I've been very, very lucky throughout my life. I haven't (knock on wood) experienced any major injuries, and the only bone I've broken has been my little toe. It did hurt, but it wasn't life-changing. Other than that, I've had aches and pains, but I wouldn't say that I've ever truly suffered. As a result, I've been woefully unprepared for real pain. And I finally had a taste of it this weekend. I'm still in the process of finding out what the issue is; and I am now living in terror of repeating the episode I suffered through this past Saturday night. All I know is that I had never imagined that pain could be so intense without causing someone to pass out. I literally thought I was dying for an hour or so; after that, I didn't care if I was. I was in utter agony...I felt like someone was stabbing his way out of my ribcage and back. Yes, I should have called 911...but when you are alone in the middle of the night, in excruciating pain, calling 911 makes everything so real. I kept trying to tell myself that I just had the worst case of heartburn of all time, because I'd rather suffer alone and convince myself that nothing was really wrong, and that whatever was going on would resolve on its own. I was an idiot; if you are reading this and ever wake up in blinding pain, CALL AN AMBULANCE.
After 8 hours of this, the pain slowly began to ebb. I passed out into my sweat-soaked pillow and prayed to God that (a) I would live, and (b) I would never have to feel this way again in my life. Sadly, I was willing to take b over a. I couldn't imagine ever going through that again. Even now, thinking about it, I just started sweating with leftover fear.
The point of this blog isn't to bitch and moan about my night of misery...well, maybe a little. Give me a break, I'm still having flashbacks of that night. But aside from that, I finally "get" something that has frustrated me for years: I understand our forgiving mental state when it comes to severe pain. Oh, I understood this in theory, but it's quite different when it happens to you. For years, I have seen people who can barely function due to their pain making significant strides toward living a comfortable life. And then, as I happily bring up how far they have come, I get that blank look and a shrug. "Yeah, I guess I feel better than I used to, but my pain wasn't all that bad in the first place."

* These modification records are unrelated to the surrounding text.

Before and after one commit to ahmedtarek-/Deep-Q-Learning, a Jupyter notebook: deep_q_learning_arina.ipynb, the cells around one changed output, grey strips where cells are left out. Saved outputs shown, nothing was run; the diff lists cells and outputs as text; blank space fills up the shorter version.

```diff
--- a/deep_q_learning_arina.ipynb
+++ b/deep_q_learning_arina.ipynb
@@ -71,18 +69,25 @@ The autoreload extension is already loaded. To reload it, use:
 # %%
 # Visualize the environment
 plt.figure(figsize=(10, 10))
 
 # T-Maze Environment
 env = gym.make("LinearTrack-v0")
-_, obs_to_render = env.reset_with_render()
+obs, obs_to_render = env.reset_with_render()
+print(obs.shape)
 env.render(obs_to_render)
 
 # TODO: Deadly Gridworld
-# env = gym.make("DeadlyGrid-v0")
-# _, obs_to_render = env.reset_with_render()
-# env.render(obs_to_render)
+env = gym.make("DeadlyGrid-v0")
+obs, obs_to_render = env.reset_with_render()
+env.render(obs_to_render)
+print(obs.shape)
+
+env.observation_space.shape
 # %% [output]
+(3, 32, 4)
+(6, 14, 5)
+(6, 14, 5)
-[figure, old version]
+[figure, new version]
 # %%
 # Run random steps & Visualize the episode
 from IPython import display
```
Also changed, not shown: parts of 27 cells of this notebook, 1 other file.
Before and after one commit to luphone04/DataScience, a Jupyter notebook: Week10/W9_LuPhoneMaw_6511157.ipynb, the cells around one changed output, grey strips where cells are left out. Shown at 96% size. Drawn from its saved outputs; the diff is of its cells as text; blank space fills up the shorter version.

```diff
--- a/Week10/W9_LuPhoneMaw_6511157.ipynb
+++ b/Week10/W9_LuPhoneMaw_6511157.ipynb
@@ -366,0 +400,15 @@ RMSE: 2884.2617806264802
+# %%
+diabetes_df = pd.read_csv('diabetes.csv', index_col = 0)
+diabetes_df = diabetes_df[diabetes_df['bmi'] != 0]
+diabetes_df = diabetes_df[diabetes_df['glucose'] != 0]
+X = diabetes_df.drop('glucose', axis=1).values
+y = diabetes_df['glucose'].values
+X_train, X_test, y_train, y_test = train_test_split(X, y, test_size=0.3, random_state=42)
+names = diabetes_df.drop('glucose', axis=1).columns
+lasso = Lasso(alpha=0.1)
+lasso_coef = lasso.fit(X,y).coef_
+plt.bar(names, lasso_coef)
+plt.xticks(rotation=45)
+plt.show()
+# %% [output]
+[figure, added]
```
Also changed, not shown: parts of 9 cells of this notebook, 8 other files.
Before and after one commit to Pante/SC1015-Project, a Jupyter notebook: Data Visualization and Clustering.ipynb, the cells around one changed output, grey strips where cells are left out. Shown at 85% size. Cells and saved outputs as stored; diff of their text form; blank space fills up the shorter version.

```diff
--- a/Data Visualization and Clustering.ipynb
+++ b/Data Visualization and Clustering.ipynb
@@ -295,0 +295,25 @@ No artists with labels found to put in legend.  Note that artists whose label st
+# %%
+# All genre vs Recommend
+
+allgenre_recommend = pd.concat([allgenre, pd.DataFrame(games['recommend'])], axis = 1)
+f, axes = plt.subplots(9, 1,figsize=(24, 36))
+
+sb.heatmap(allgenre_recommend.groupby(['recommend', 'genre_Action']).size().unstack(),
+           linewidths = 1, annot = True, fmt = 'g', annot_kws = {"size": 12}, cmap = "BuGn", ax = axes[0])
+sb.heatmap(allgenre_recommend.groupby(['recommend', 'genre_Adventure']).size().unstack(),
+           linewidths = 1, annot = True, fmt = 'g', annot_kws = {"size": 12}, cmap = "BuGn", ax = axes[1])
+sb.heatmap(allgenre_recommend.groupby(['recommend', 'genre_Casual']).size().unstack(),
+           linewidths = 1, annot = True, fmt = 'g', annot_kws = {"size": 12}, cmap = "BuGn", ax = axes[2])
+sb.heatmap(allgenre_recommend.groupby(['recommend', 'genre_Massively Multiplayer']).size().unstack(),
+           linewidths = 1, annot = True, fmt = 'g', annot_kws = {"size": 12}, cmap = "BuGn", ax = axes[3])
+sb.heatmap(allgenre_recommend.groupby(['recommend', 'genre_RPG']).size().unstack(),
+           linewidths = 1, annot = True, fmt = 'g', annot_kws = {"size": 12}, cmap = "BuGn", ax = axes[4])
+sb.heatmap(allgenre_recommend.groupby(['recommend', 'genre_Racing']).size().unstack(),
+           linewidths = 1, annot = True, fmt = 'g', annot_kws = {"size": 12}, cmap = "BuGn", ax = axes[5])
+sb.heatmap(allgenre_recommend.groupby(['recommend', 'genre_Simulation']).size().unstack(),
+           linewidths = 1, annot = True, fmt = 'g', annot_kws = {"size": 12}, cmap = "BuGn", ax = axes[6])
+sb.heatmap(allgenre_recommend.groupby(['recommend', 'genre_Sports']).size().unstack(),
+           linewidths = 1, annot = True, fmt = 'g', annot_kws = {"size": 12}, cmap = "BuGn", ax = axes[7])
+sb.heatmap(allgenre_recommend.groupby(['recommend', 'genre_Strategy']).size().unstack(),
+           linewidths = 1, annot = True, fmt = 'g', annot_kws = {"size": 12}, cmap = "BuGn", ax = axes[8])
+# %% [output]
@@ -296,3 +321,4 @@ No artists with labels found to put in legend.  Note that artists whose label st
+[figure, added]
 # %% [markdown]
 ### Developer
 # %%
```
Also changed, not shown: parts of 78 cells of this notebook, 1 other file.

I will point out that on their first visit, they were a 10/10 pain-wise. Now, they are a 3/10. And I always get a look of confusion. "Oh yeah...I guess I was pretty bad back then. I just couldn't really remember..."
When I first started out in practice, I used to get slightly annoyed over this, thinking that this seemed pretty damned ungrateful. Not necessarily toward me, but just in general; if you are sick, and then become well, shouldn't you be happy about it? If you're not, well, maybe you're just a negative person who can't appreciate being healthy. That was how I saw it.
Then, as time went on, I realized that this attitude was more of a disconnect of perception than anything else. Pain is so subjective, it is impossible to quantify it accurately, and more impossible still to recreate the experience emotionally after it is over. Pain ends, you forget. You can remember that it was awful, that it was sharp/stabbing/achy...but to really remember it you have to bring yourself back to a place of physical experience, and you simply can't do that. Or maybe you can, but why would you want to?
So, tonight, I am sitting in my office, still in fear. My mid-back is aching, and I'm terrified that this is a precursor to another episode. I remember the pain and the fear, but try as I might I can't really remember just how badly I felt the other night. It's hazy, like a dream. A mercy, I suppose...and a testament to the flexibility of perception.
P.S. The photo with this blog has nothing to do with pain. It's my cat, Niko. I didn't feel like searching for a picture of someone in pain, because I'm lazy. Also, he followed me around all night when I thought I was dying, so he's earned a place in tonight's blog!